"Eliza," said Lady Hyde-Bassett, "you have neither humour nor imagination."

"None," said that lady, with conscious pride.

"And yet you are editing a poet!"

The commentator smiled, which the poet, could he have been present, would not have done.

"But," said Miss Bellarmine, who never left a subject unsifted, "you have not explained the relationship."

"Wrath adopted Sophia when she was only four days old: her father committed suicide, and her mother died when she was born. I blush for human nature when I hear a man so maligned for a kind action. He must have been very poor at the time, for he had only just sold his 'Antigone.'"

"I know all that," said Eliza; "and it was very noble on his part, and all the rest of it. But Sophia is no longer four days old!"

"If they cared for each other, is there any earthly reason why they should not marry?"

"Certainly. He may have a lunatic wife locked away somewhere, or, in his extreme youth, he may have married some low person who is too respectable to divorce: nothing is more likely. I am very sorry for Sophia Jenyns, and more sorry for him; but I think they should either be frank, or separate. If they think they are wrong, they should bid each other good-bye, but if they feel they are right, they should have the courage of their opinion. I could respect them then, although I might disagree with their conscience. As it is—well, they evidently know they are doing wrong, since they dare not be candid. And they must be wretched! He is far too honest a man not to be miserable in a false position."
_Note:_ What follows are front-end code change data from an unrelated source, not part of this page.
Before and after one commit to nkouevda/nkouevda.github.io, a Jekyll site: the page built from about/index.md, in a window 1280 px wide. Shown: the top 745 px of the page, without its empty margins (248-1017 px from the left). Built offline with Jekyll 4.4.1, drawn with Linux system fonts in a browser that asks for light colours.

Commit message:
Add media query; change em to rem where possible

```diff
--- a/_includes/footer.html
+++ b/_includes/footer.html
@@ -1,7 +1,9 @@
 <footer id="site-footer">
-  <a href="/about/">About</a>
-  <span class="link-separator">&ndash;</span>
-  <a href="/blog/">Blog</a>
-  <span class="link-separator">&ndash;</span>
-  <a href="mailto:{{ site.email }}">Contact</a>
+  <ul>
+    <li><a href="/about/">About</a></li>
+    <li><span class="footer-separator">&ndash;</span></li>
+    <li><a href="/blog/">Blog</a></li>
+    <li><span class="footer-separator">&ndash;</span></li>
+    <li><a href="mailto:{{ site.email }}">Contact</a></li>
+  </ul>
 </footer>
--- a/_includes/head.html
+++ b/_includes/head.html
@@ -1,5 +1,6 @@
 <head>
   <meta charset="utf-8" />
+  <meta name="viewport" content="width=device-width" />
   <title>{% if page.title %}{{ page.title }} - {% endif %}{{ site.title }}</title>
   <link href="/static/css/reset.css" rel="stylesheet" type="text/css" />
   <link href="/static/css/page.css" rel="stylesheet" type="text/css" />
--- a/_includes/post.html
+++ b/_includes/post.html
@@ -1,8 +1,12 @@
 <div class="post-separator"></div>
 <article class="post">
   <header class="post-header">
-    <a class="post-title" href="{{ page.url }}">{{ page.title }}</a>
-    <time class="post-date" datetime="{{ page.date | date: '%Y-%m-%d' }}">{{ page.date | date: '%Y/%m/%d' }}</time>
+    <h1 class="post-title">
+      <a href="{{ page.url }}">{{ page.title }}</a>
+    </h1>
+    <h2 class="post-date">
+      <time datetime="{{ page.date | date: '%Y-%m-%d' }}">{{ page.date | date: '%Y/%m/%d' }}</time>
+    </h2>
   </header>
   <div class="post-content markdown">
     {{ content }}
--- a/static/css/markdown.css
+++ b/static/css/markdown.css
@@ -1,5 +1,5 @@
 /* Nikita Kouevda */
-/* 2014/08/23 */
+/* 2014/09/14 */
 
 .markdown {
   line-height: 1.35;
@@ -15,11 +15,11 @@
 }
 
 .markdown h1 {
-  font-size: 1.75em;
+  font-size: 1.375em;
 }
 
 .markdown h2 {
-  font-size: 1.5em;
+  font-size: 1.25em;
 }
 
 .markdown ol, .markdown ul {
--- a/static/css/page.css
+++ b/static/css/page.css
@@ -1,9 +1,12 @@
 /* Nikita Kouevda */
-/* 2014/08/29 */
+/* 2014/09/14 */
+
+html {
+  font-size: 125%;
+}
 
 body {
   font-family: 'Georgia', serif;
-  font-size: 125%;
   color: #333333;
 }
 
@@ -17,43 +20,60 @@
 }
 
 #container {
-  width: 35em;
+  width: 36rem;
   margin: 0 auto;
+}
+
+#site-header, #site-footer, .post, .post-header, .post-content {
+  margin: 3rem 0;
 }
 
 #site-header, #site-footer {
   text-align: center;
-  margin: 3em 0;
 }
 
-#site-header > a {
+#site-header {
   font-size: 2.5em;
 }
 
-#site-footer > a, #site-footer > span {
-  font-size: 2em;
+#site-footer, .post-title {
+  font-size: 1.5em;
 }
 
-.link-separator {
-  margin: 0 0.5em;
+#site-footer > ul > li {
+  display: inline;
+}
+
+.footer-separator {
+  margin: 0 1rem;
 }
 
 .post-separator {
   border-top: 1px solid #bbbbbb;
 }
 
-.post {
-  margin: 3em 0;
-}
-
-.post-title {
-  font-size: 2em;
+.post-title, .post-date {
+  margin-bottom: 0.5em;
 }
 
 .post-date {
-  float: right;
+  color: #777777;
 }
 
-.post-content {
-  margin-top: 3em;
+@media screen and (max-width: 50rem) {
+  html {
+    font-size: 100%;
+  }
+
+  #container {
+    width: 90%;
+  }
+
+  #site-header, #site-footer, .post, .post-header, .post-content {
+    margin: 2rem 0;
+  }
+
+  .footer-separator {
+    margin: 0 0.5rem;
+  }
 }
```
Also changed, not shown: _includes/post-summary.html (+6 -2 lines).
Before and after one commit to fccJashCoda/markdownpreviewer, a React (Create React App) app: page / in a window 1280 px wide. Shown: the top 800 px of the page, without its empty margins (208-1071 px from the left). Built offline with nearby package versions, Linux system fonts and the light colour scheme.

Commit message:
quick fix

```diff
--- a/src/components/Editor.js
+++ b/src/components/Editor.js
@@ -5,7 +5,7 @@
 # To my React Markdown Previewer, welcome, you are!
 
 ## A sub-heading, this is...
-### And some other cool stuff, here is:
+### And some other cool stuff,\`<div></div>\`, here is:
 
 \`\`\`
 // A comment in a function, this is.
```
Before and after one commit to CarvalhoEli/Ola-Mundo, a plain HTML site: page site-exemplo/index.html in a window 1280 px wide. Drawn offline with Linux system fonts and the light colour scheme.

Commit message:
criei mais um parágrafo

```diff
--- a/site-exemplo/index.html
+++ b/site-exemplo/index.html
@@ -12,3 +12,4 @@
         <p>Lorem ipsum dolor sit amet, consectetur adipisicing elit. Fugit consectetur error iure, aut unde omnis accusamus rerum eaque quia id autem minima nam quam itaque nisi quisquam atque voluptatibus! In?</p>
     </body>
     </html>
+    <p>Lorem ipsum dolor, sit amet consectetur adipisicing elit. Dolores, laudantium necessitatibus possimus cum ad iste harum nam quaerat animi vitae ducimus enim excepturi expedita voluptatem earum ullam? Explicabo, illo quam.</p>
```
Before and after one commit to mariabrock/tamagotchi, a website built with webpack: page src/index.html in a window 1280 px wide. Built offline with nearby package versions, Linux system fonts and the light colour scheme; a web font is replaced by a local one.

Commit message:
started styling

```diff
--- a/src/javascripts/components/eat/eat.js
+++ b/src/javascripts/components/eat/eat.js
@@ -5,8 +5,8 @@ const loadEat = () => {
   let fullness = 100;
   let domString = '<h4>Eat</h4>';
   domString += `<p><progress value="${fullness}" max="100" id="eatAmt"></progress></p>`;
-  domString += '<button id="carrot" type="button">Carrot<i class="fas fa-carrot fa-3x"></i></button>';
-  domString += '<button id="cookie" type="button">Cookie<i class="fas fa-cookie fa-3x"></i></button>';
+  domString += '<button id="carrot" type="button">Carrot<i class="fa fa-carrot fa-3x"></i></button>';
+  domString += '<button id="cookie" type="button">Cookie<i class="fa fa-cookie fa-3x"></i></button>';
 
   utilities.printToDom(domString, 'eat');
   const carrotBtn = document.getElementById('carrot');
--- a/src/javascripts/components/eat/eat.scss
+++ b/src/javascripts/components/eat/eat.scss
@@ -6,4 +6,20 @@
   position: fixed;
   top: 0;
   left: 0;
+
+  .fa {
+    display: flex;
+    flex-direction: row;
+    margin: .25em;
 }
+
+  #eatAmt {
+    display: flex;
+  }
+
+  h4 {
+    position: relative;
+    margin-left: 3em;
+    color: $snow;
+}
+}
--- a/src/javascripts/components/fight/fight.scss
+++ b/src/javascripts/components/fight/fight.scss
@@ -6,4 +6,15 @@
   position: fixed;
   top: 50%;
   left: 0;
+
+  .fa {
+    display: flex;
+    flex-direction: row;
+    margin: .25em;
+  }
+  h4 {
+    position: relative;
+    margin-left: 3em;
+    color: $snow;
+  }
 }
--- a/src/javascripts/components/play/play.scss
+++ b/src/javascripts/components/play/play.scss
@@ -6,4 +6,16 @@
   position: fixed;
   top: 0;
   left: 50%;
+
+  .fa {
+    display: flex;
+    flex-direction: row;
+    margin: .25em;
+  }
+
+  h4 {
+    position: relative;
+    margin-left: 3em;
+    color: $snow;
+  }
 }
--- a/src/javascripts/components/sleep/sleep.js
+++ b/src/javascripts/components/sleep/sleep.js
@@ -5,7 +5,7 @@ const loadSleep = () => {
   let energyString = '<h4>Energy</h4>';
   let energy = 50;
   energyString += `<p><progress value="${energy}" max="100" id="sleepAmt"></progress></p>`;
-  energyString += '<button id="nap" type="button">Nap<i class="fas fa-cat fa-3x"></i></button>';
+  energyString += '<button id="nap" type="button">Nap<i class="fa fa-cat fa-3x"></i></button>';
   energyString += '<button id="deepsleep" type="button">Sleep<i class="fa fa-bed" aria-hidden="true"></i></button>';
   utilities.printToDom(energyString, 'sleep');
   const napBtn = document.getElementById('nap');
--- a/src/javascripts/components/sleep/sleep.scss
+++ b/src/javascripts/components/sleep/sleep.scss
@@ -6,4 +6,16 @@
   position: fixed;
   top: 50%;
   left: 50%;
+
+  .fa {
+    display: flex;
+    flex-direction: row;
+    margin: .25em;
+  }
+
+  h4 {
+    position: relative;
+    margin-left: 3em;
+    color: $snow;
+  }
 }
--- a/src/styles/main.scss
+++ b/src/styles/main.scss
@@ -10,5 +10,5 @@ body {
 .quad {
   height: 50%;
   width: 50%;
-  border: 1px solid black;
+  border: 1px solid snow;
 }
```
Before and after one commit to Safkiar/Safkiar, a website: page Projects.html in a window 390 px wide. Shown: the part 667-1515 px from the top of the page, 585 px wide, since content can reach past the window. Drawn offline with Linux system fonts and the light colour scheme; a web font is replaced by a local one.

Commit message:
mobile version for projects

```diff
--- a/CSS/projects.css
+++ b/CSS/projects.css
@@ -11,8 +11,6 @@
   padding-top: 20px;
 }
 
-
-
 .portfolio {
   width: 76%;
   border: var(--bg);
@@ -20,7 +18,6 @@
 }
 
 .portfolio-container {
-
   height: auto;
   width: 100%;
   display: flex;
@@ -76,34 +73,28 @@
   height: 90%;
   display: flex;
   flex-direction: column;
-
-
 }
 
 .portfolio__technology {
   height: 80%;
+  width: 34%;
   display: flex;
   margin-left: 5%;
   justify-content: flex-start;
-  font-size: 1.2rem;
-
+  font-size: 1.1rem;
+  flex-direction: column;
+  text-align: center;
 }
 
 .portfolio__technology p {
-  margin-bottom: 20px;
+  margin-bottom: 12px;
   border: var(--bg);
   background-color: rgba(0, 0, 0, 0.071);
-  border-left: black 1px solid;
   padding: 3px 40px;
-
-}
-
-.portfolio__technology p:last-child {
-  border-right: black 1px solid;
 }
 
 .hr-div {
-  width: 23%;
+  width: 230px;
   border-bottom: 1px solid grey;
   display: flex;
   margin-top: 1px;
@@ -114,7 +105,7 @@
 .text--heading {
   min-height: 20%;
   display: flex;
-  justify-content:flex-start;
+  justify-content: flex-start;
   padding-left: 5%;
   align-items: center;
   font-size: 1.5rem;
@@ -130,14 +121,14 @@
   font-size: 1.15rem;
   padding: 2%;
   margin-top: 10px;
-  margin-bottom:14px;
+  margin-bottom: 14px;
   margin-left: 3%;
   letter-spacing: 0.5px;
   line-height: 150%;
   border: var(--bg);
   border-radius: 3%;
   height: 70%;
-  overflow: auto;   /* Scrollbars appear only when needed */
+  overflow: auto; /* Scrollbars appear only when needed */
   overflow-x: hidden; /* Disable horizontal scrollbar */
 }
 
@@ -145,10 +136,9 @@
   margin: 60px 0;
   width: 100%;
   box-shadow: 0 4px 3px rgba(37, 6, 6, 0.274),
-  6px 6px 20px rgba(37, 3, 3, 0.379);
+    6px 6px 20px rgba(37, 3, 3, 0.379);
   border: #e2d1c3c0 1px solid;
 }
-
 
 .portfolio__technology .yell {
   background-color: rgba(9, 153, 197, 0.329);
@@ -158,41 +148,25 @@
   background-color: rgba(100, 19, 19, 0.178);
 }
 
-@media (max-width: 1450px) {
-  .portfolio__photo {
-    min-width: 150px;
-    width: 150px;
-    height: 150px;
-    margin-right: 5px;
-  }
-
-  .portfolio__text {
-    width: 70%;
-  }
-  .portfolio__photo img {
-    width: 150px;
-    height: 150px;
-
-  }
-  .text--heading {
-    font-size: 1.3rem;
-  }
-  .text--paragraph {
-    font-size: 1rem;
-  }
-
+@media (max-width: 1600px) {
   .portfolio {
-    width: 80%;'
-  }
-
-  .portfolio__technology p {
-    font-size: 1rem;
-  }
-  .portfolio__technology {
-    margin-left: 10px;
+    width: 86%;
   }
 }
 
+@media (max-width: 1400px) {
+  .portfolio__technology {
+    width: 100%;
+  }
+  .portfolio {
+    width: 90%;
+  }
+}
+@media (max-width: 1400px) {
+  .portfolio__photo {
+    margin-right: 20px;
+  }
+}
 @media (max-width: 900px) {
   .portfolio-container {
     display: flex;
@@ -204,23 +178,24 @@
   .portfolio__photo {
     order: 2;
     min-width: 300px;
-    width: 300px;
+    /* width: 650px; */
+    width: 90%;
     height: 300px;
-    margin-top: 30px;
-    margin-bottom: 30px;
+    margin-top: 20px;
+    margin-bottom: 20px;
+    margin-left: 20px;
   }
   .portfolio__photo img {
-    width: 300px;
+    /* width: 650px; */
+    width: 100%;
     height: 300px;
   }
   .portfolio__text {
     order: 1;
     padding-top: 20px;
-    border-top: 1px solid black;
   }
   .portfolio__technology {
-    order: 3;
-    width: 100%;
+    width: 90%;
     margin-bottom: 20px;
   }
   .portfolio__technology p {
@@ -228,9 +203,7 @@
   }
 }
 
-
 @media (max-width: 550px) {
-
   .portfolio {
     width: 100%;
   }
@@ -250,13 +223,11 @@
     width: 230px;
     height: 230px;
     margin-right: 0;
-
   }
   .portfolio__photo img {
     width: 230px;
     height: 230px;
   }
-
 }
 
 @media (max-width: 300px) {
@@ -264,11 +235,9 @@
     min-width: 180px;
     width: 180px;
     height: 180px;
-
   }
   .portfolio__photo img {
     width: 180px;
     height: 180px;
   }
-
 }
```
"I have listened, dear," said Lady Hyde-Bassett, "because your sentiments are so excellent. But—first swear you will never tell!"

"I cannot give my word blindly."

"Then I will not tell you."

"Have I ever betrayed your confidence?"

"Never," said her ladyship; "but—this is a most profound secret."

"In that case perhaps you ought not to repeat it."

"You are so aggravating, Eliza! Shall I tell you?"

"That is a matter for your own judgment."

"Never breathe it to a soul! Wrath and Sophia have been married for two years."

"You astonish me," said Eliza, at last, but without moving a muscle—"you astonish me greatly. . . .But I am inexpressibly relieved to hear it. . . .Any children?"

"No," said Lady Hyde-Bassett; "so it could not have been on that account. . . .But now," she went on, "we must talk of something else: it would be very awkward if either of them came suddenly in. Have I told you about De Boys Mauden? He has just won my scholarship: a most brilliant young fellow; they say he will be another Porson. But he has been overworking, and the doctor has insisted on his taking a rest. So I have made him come here. I sent the brougham for him, but he told Biffin he preferred to walk. He cannot know the way, and, manlike, would probably rather perish than ask any one to direct him!"

"I shall be most interested to make his acquaintance—most interested. I know his name quite well." She did not as a matter of fact, but as a matter of principle a commentator and an occasional contributor to the learned reviews, could not be ignorant of the existence of a future Porson.

"He is very handsome," said her ladyship; adding, after a pause, "when he has got his degree I shall let him revise and augment all Benjamin's unpublished manuscripts. I began them myself, but my Greek is too Homeric!"

"Mr. Mauden," announced the footman.